Thursday, April 26, 2012

The "Kindle Fire" Should Be Kept Away From Books.

A few comments on the Kindle, Fire or otherwise.

1. It seems odd, does it not, that a book-replacing piece of technology should have a name that would strike fear into the binding of the most stoutly-bound volume? You would think they would want to minimize, rather than maximize, the misobiblistic overtones of their nomenclature. I would like to suggest to anyone with aspirations of an e-book nature, that they should call their product the Tolle Lege. Latin evokes mystery, ritual, and antiquity, which are all things associated with books. The name I suggest also has the two following advantages:
a) It avoids any possible application to the destruction of books.
b) It is a quote from a book, namely Book VIII of St. Augustine's Confessions.
Even if Kindle Fire better indulges Amazon's prehistoric and Promethean fantasies, it also accords well with their rather violent name. One can imagine the Amazons coming upon a library and their chief ordering exactly what their product recommends: "Kindle Fire!"

2. A less antagonistic reflection on the Kindle Fire centers on the loose connection to grammar enjoyed by its name. "Kindle" is presumably a verb, since how an e-reader's name could be derived from a group of baby felines is above even the Amazon execs' pay grade, and "fire" is likely a noun. Other than that, we must leave it to the imagination to decide what possible synthetic and/or analytic signification attaches to these two words. There is, of course, the chief Amazon's destructive order (see above). This is unlikely, I deem. The "fire" part of the name is, in general, pretty redundant, because what else does one kindle (at least in a literal sense)? And is "kindle" an infinitive? An imperative? And is it acting transitively or intransitively? The glory of English is that no one ever has to know. Perhaps that is why technology is so rampant in American culture, because we can name things without being at all preoccupied by their grammatical inflections or syntax. Also, English has a lot of words that sound exactly like other words, such as the word "kindle." The use of Latin in product names would really be a great boon to those of us who like precision and clarity in nomenclature.
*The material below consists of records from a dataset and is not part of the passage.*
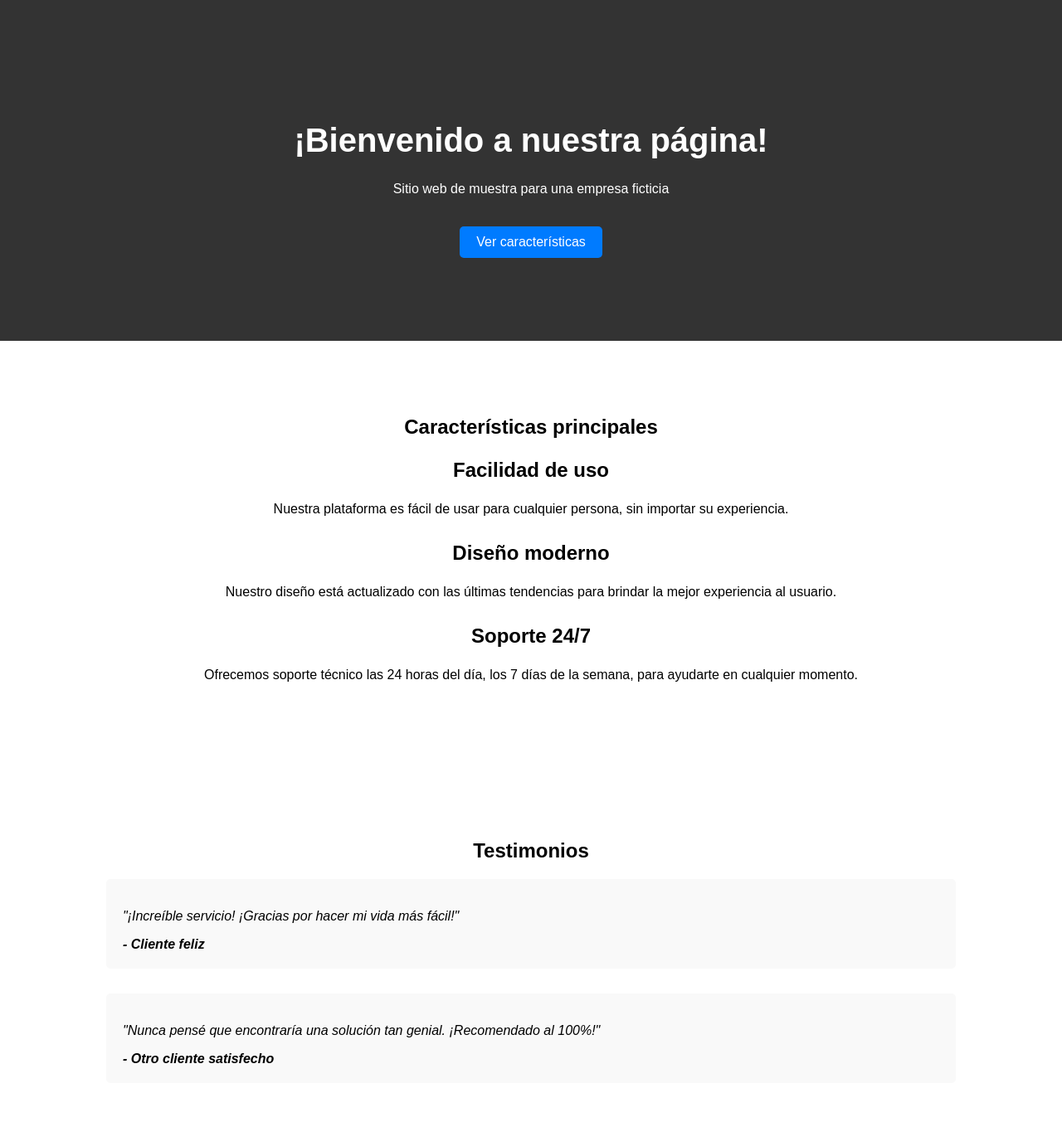
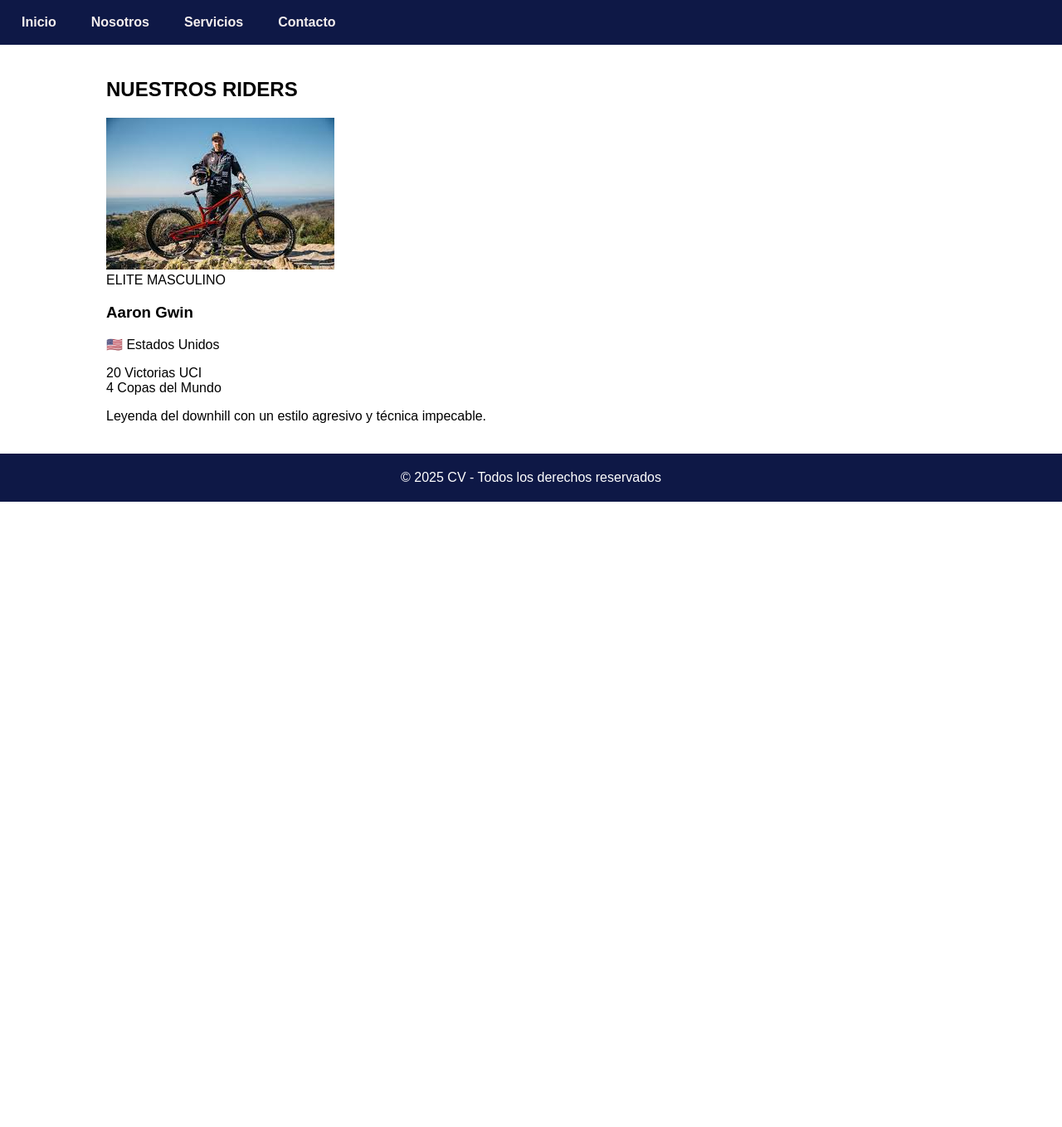
Before and after one commit to orion9ftf/Landing-page, a plain HTML site: page index.html in a window 1280 px wide. Shown: the top 1359 px of the page at 83% size. After the commit the page ends 800 px from the top, so only its background shows below. Drawn offline with Linux system fonts and the light colour scheme.

Commit message:
Modify the index to leave the rider zone, the navbar is modified

```diff
--- a/css/style.css
+++ b/css/style.css
@@ -3,6 +3,38 @@ body {
     margin: 0;
     padding: 0;
 }
+
+nav {
+  background-color: #0e1846;
+  padding: 10px;
+}
+
+nav ul {
+  list-style: none;
+  margin: 0;
+  padding: 0;
+  display: flex;
+  gap: 10px;
+}
+
+nav li {
+  display: inline;
+}
+
+nav a {
+  color: rgb(244, 238, 238);
+  text-decoration: none;
+  font-weight: bold;
+  padding: 8px 16px;
+  display: block;
+  transition: background 0.3s;
+}
+
+nav a:hover {
+  background-color: #73d4d0;
+  border-radius: 5px;
+}
+
 
 .container {
     width: 80%;
@@ -10,104 +42,8 @@ body {
     padding: 20px 0;
 }
 
-header {
-    background-color: #333;
-    color: #fff;
-    text-align: center;
-    padding: 100px 0;
-}
-
-header h1 {
-    font-size: 2.5em;
-}
-
-.btn {
-    display: inline-block;
-    background-color: #007bff;
-    color: #fff;
-    padding: 10px 20px;
-    text-decoration: none;
-    border-radius: 5px;
-    transition: background-color 0.3s ease;
-}
-
-.btn:hover {
-    background-color: #0056b3;
-}
-
-.btn-back-to-home {
-    display: inline-block;
-    background-color: #5bd196;
-    color: #fff;
-    padding: 10px 20px;
-    text-decoration: none;
-    border-radius: 5px;
-    transition: background-color 0.3s ease;
-}
-
-section {
-    padding: 50px 0;
-}
-
-h2 {
-    text-align: center;
-}
-
-.feature {
-    text-align: center;
-    margin-bottom: 30px;
-}
-
-.feature h3 {
-    font-size: 1.5em;
-}
-
-.testimonial {
-    background-color: #f9f9f9;
-    padding: 20px;
-    border-radius: 5px;
-    margin-bottom: 30px;
-}
-
-.testimonial p {
-    font-style: italic;
-}
-
-.testimonial cite {
-    font-weight: bold;
-}
-
-form {
-    max-width: 600px;
-    margin: 0 auto;
-}
-
-input[type="text"],
-input[type="email"],
-textarea {
-    width: 100%;
-    padding: 10px;
-    margin-bottom: 20px;
-    border-radius: 5px;
-    border: 1px solid #ccc;
-}
-
-button[type="submit"] {
-    background-color: #007bff;
-    color: #fff;
-    border: none;
-    padding: 10px 20px;
-    border-radius: 5px;
-    cursor: pointer;
-    transition: background-color 0.3s ease;
-}
-
-button[type="submit"]:hover {
-    background-color: #0056b3;
-}
-
 footer {
-    background-color: #333;
+    background-color: #0e1846;
     color: #fff;
     text-align: center;
     padding: 20px 0;
--- a/index.html
+++ b/index.html
@@ -3,89 +3,59 @@
 <head>
     <meta charset="UTF-8">
     <meta name="viewport" content="width=device-width, initial-scale=1.0">
-
-    <!--- Falta la etiqueta de autor del sitio --->
-    <meta name="author" content="Nombre del autor">
-
-    <title>Landing Page</title>
-
-    <!--- El archivo style.css debe estar dentro de la carpeta css para mantener una estructura organizada del proyecto --->
-    <!--- Evitar rutas absolutas como /css/style.css ya que pueden fallar en entornos de producción. Usar rutas relativas como ./css/style.css --->
-    <link rel="stylesheet" href="./css/style.css">
+    <title>Downhill Riders - Elite Mountain Bikers</title>
+    <link href="https://fonts.googleapis.com/css2?family=Roboto:wght@300;400;700;900&display=swap" rel="stylesheet">
+    <link rel="stylesheet" href="css/style.css">
 </head>
 <body>
+    <header>
+      <nav>
+        <ul>
+          <li><a href="https://portal.inacap.cl/" target="_blank" rel="noopener noreferrer">Inicio</a></li>
+          <li><a href="https://portal.inacap.cl/" target="_blank" rel="noopener noreferrer">Nosotros</a></li>
+          <li><a href="https://portal.inacap.cl/" target="_blank" rel="noopener noreferrer">Servicios</a></li>
+          <li><a href="https://www.linkedin.com/in/eva-matus-240063128/" target="_blank" rel="noopener noreferrer">Contacto</a></li>
+        </ul>
+      </nav>
+    </header>
 
-<header>
+    <!-- Riders Section -->
+    <section id="riders" class="riders-section">
         <div class="container">
-        <h1>¡Bienvenido a nuestra página!</h1>
-        <p>Sitio web de muestra para una empresa ficticia</p>
+            <h2 class="section-title">NUESTROS RIDERS</h2>
+            <div class="riders-grid">
+                <!-- Male Riders -->
+                <div class="rider-card">
+                    <div class="card-image">
+                        <img src="/img/aaron.jpeg" alt="Aaron Gwin">
+                        <div class="card-overlay">
+                            <span class="rider-category">ELITE MASCULINO</span>
+                        </div>
+                    </div>
+                    <div class="card-content">
+                        <h3 class="rider-name">Aaron Gwin</h3>
+                        <p class="rider-country">🇺🇸 Estados Unidos</p>
+                        <div class="rider-stats">
+                            <div class="stat">
+                                <span class="stat-number">20</span>
+                                <span class="stat-label">Victorias UCI</span>
+                            </div>
+                            <div class="stat">
+                                <span class="stat-number">4</span>
+                                <span class="stat-label">Copas del Mundo</span>
+                            </div>
+                        </div>
+                        <p class="rider-description">Leyenda del downhill con un estilo agresivo y técnica impecable.</p>
+                    </div>
                 </div>
 
-    <!--- Se recomienda colocar el botón dentro de un elemento nav o section si se trata de navegación para mejorar la semántica --->
-    <!--- En la etiqueta <a> se deben utilizar los atributos rel="noopener noreferrer nofollow" si el enlace abre en una nueva pestaña con target="_blank" --->
-    <!--- Como no se usa target="_blank", no es obligatorio usar rel, aunque es buena práctica si se agregara luego --->
-    <a href="./features.html" class="btn">Ver características</a>
-</header>
 
-<!--- El atributo id es útil no solo para JavaScript, sino también para navegación interna o estilos específicos. Su uso aquí es correcto --->
-<section id="features">
-    <div class="container">
-        <h2>Características principales</h2>
-        <div class="feature">
-            <h3>Facilidad de uso</h3>
-            <p>Nuestra plataforma es fácil de usar para cualquier persona, sin importar su experiencia.</p>
-        </div>
-        <div class="feature">
-            <h3>Diseño moderno</h3>
-            <p>Nuestro diseño está actualizado con las últimas tendencias para brindar la mejor experiencia al usuario.</p>
-        </div>
-        <div class="feature">
-            <h3>Soporte 24/7</h3>
-            <p>Ofrecemos soporte técnico las 24 horas del día, los 7 días de la semana, para ayudarte en cualquier momento.</p>
             </div>
         </div>
     </section>
 
-<!--- El uso de id también permite enlazar desde un menú con anclas internas como <a href="#testimonials"> --->
-<section id="testimonials">
-    <div class="container">
-        <h2>Testimonios</h2>
-        <div class="testimonial">
-            <p>"¡Increíble servicio! ¡Gracias por hacer mi vida más fácil!"</p>
-            <cite>- Cliente feliz</cite>
-        </div>
-        <div class="testimonial">
-            <p>"Nunca pensé que encontraría una solución tan genial. ¡Recomendado al 100%!"</p>
-            <cite>- Otro cliente satisfecho</cite>
-        </div>
-    </div>
-</section>
-
-<section id="contact">
-    <div class="container">
-        <h2>Contacto</h2>
-
-        <!--- Usar <label> con 'for' asociado a cada input mejora la accesibilidad del formulario --->
-        <!--- El atributo action="#" no hace nada útil. Es mejor definir una ruta o eliminarlo si no se usará aún --->
-        <form action="#" method="post">
-            <label for="name">Nombre</label>
-            <input type="text" id="name" name="name" placeholder="Nombre" required>
-
-            <label for="email">Correo electrónico</label>
-            <input type="email" id="email" name="email" placeholder="Correo electrónico" required>
-
-            <label for="message">Mensaje</label>
-            <textarea id="message" name="message" placeholder="Mensaje" required></textarea>
-
-            <button type="submit" class="btn">Enviar mensaje</button>
-        </form>
-    </div>
-</section>
-
     <footer>
-    <div class="container">
-        <p>&copy; 2025 Compañía XYZ. Todos los derechos reservados.</p>
-    </div>
+      &copy; 2025 CV - Todos los derechos reservados
     </footer>
 
 </body>
```
Also changed, not shown: img/Bruni.jpeg (added), img/Myriam.jpeg (added), img/Rachel.jpeg (added), img/Seagrave.jpeg (added), img/aaron.jpeg (added), img/dh.jpeg (added), img/greg.jpeg (added). Lines whose indentation alone changed are shown as unchanged.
I hereby extend an invitation to my readers to submit names for the Kindle Fire in divers languages; Latin particularly comes to mind, but any tongue would be exceedingly welcome. Please include with your translation a defense thereof, which can be anywhere from long to short. Have fun!

Ready...Set...Kindle Fire!



  1. It's very possible that your brother may find him getting some sort of monetary compensation from users of the Kindle Fire. Although he would prefer to have his writings bound, I suppose e-writing isn't the worst.

  2. I choose "Chang" in Chinese. It means all kinds of things (some more suited, some much less), but it is certainly shorter than "Tikki Tikki Tembo-no Sa Rembo-chari Bari Ruchi-pip Peri Pembo." As we all know. It is also shorter than "Kindle Fire."